Then there are the Old World styles - hailing, of course, from Italy. In these styles balance is much more important - to the degree that in fact blends are more typical than varietals (although varietals are seen), and they don't go for flights of fancy in terms of flavour expression. Less coffee usually goes into the group, and indeed the styles also use less water, so that a single espresso in Old World style has less liquid volume than a typical New World style - you might call it ultra-ristretto. Water temperature is usually quite low - well off the boil; this reflects also the lower preponderance of milk-based drinks (in New World style coffee shops I've seen only the most observant and conscientious baristi dedicate different groups for milk steaming and espresso pulling, which is what, really, you should do: milk steaming requires a higher water temperature) With these there are 3 styles:
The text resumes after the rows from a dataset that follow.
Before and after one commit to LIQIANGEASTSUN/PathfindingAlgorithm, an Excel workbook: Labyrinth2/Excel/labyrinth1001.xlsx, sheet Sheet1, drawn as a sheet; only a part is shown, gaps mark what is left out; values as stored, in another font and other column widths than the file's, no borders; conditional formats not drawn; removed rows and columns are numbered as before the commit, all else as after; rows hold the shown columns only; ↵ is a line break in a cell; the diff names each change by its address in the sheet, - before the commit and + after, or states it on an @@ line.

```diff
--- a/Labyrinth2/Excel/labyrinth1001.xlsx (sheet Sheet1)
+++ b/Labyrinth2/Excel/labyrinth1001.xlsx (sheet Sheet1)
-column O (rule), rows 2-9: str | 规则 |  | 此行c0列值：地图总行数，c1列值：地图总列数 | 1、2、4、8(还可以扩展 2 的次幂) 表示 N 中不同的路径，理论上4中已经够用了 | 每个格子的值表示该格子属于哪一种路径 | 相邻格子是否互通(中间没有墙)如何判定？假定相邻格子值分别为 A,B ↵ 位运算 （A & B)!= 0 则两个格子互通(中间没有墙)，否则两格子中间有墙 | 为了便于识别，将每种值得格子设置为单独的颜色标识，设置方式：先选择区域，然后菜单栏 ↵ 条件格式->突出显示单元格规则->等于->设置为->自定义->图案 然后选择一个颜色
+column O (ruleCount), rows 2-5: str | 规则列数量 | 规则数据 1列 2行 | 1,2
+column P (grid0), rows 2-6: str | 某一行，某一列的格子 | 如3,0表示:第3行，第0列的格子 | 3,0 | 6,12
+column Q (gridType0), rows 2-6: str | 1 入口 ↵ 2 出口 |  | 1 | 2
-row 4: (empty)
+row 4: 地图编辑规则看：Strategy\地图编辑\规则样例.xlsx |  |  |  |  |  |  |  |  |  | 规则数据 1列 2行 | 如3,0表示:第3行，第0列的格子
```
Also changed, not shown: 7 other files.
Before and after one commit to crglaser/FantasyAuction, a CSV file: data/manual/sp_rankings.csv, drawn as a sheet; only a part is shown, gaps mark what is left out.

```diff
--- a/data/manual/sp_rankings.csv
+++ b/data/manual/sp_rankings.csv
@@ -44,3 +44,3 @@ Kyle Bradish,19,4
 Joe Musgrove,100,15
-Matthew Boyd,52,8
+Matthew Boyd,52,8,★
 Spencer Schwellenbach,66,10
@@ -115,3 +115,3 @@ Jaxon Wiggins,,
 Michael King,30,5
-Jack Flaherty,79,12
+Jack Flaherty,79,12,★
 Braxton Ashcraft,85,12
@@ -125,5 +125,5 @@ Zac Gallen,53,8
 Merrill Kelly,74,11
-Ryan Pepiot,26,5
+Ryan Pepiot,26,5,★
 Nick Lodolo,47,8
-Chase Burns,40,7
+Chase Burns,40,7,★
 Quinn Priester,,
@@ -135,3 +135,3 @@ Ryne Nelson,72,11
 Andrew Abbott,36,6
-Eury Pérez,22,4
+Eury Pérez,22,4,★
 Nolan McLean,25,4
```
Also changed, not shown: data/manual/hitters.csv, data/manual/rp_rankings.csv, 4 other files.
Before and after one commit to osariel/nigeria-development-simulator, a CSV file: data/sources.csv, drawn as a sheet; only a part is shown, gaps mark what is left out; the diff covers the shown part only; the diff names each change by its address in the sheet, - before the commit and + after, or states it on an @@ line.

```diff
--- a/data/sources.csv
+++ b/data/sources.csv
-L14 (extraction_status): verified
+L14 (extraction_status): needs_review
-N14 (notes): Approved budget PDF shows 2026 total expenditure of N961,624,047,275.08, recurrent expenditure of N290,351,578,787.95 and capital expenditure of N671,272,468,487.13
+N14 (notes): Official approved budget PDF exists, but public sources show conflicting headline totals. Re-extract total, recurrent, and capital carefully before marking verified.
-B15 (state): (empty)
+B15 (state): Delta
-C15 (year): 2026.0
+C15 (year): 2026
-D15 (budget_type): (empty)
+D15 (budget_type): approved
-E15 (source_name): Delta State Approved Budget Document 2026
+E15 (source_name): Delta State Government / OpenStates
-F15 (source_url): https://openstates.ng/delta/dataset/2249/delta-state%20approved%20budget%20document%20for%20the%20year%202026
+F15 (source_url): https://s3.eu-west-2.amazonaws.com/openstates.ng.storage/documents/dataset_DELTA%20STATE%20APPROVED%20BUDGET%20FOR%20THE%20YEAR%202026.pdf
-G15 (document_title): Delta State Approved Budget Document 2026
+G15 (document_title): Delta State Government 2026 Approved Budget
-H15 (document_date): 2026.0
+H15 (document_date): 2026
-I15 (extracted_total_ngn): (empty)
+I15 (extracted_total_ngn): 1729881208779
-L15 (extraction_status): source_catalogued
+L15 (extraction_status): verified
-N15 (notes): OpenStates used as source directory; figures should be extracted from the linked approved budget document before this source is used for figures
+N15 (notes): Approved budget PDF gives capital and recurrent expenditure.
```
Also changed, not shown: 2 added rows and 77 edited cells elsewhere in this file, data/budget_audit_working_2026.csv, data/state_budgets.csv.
Northern Italian: Light, bright, subtle. Usually the coffee is lighter roasted and the coffee is less extracted. Crema tends to be on the relatively thin side. A little more water than further south.
Central Italian: Mellow, smooth, simple. Balance here is everything - sometimes at the expense of a flavour that is a bit generic - but the result is consistent. Very thick crema prevails and the coffee has an often almost sugary note.
Southern Italian: Dark, syrupy, hyperintense. Rather like the West Coast American style, they use a very dark roast, but unlike that style, they also use a short pour and very heavy extraction. Crema is thick and usually almost red in colour.
wow - thanks! I've never heard a breakdown like that. And I haven't done much traveling in 4/5 places that you cite, so no way to personally evaluate the distinction. I would say, however, that the current (past 5-10 years at least) trend in west coast coffee roasting is for lighter roasts. Much lighter than what is generically called "Italian roast" or "espresso roast" or even "french roast". And yes, not so oily.
As far as volume, most of what I've encountered (again, in the US) is a 30-45 ml shot, drawn from 17-21 grams of coffee, which is definitely lower than the Istituto Nazionale Espresso Italiano guidelines.
And when I say "west coast", I'm talking about places like Espresso Vivace, Stumptown, Blue Bottle... but this doesn't seem to vary significantly elsewhere in the country (at good coffee shops).